Billions of images are on the internet—but not all of them are free to use. When you add licensed photos to PowerPoint documents, you’ll probably need to cite where it’s from and who made it. Here’s how.
Before we begin, it’s important to remember that how you cite pictures may vary. Formal citation is required in an academic setting, where formal styles like APA are used for documents. Alternatively, copyright licensing may require you to cite images in a different way, depending on the license used.
How to Cite Pictures and Images in PowerPoint

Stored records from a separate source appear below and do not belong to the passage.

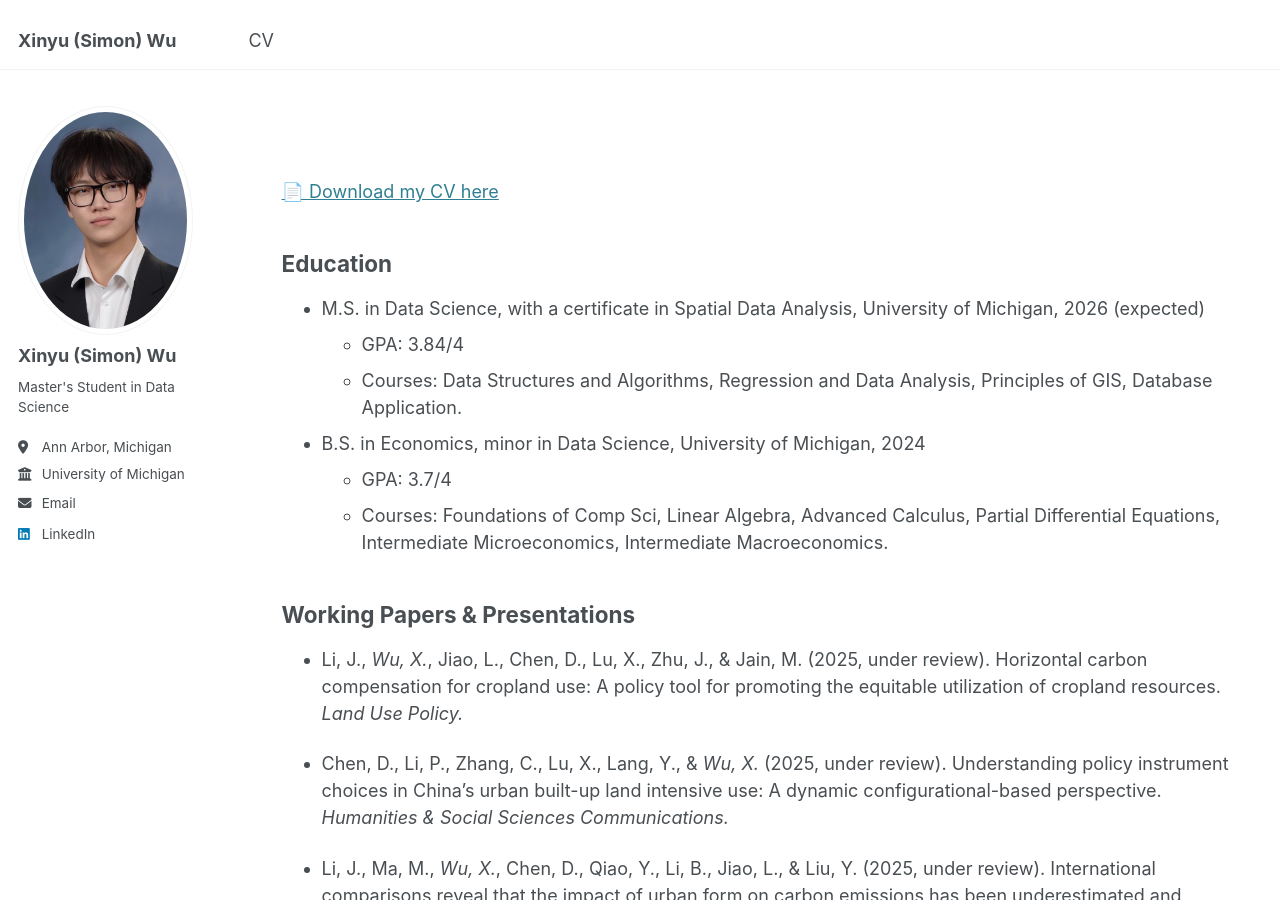
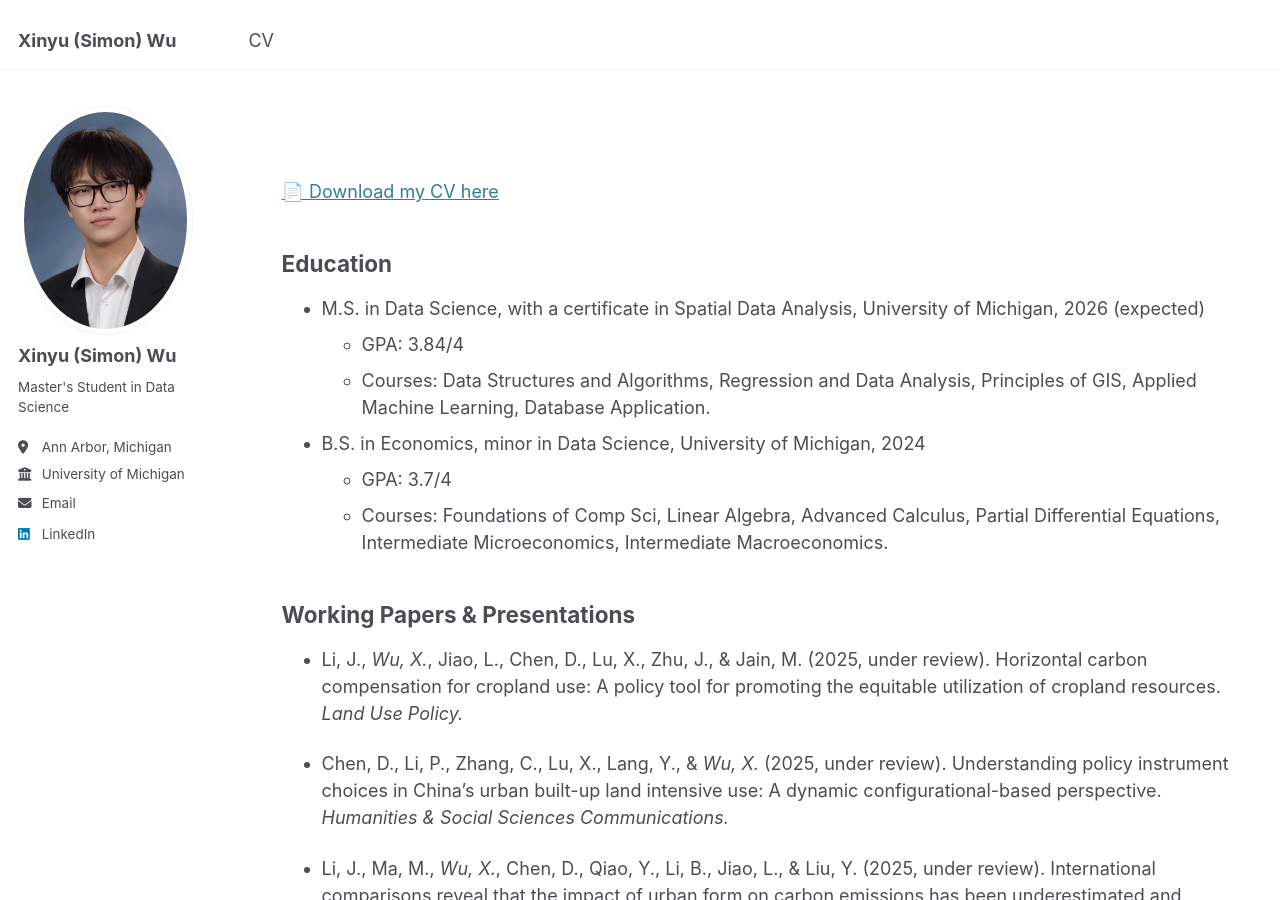
Before and after one commit to Simonxyw/simonxyw.github.io, a Jekyll site: the page built from _pages/cv.md, in a window 1280 px wide and 900 px high. Built offline with Jekyll 4.4.1, drawn with Linux system fonts in a browser that asks for light colours.

Commit message:
Update cv.md

```diff
--- a/_pages/cv.md
+++ b/_pages/cv.md
@@ -16,7 +16,7 @@ Education
 -----
 * M.S. in Data Science, with a certificate in Spatial Data Analysis, University of Michigan, 2026 (expected)
   * GPA: 3.84/4
-  * Courses: Data Structures and Algorithms, Regression and Data Analysis, Principles of GIS, Database Application.
+  * Courses: Data Structures and Algorithms, Regression and Data Analysis, Principles of GIS, Applied Machine Learning, Database Application.
 * B.S. in Economics, minor in Data Science, University of Michigan, 2024
   * GPA: 3.7/4
   * Courses: Foundations of Comp Sci, Linear Algebra, Advanced Calculus, Partial Differential Equations, Intermediate Microeconomics, Intermediate Macroeconomics.
```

The process for citing pictures and images in PowerPoint is actually quite simple. Unlike citations in Microsoft Word or other Office software, PowerPoint isn’t really designed with referencing in mind. That doesn’t mean you shouldn’t cite pictures in PowerPoint—it may still be a requirement for academic and licensing reasons.
To cite an image or photo in PowerPoint, you’ll need to first open a PowerPoint presentation and insert a picture or image.
To add a citation to the image, you’ll need to add a text box. To do this, click Insert > Text Box on the ribbon bar.
Next, draw your text box using your mouse or trackpad—place this under your image or in a suitable position close by to it.
Once the text box is created, you can add the citation.
Refer to the relevant image licensing guide or academic style guide on how to do this. For academic referencing, you can use the Cite This For Me service to create a citation which you can copy into your text box.
Once your citation is in place, you can then format the text using the formatting options in the ribbon bar under the “Home” tab.
Grouping Citation Text and Images Together in PowerPoint
It’s probably a good idea, once your citation is in place, to anchor it to your image using the PowerPoint grouping feature.
To do this, select both your citation text box and image using your mouse and then right-click. In the options menu that appears, select Group > Group to bind the image and text box together.
By grouping your citation text box and image together, any changes you make to your image (for instance, resizing or moving it) will now be applied to both simultaneously.
To ungroup them later, simply repeat the steps above by right-clicking your image or text box and then clicking Group > Ungroup instead.
- › What Can You Do With the USB Port on Your Router?
- › 10 Things Blocking Your Wi-Fi Signal at Home
- › ExpressVPN Review: An Easy-to-Use and Secure VPN for Most People
- › Why Do I See “FBI Surveillance Van” in My Wi-Fi List?
- › Here’s How Mozilla Thunderbird Is Making a Comeback in 2022
- › 4 Ways to Ruin Your Smartphone’s Battery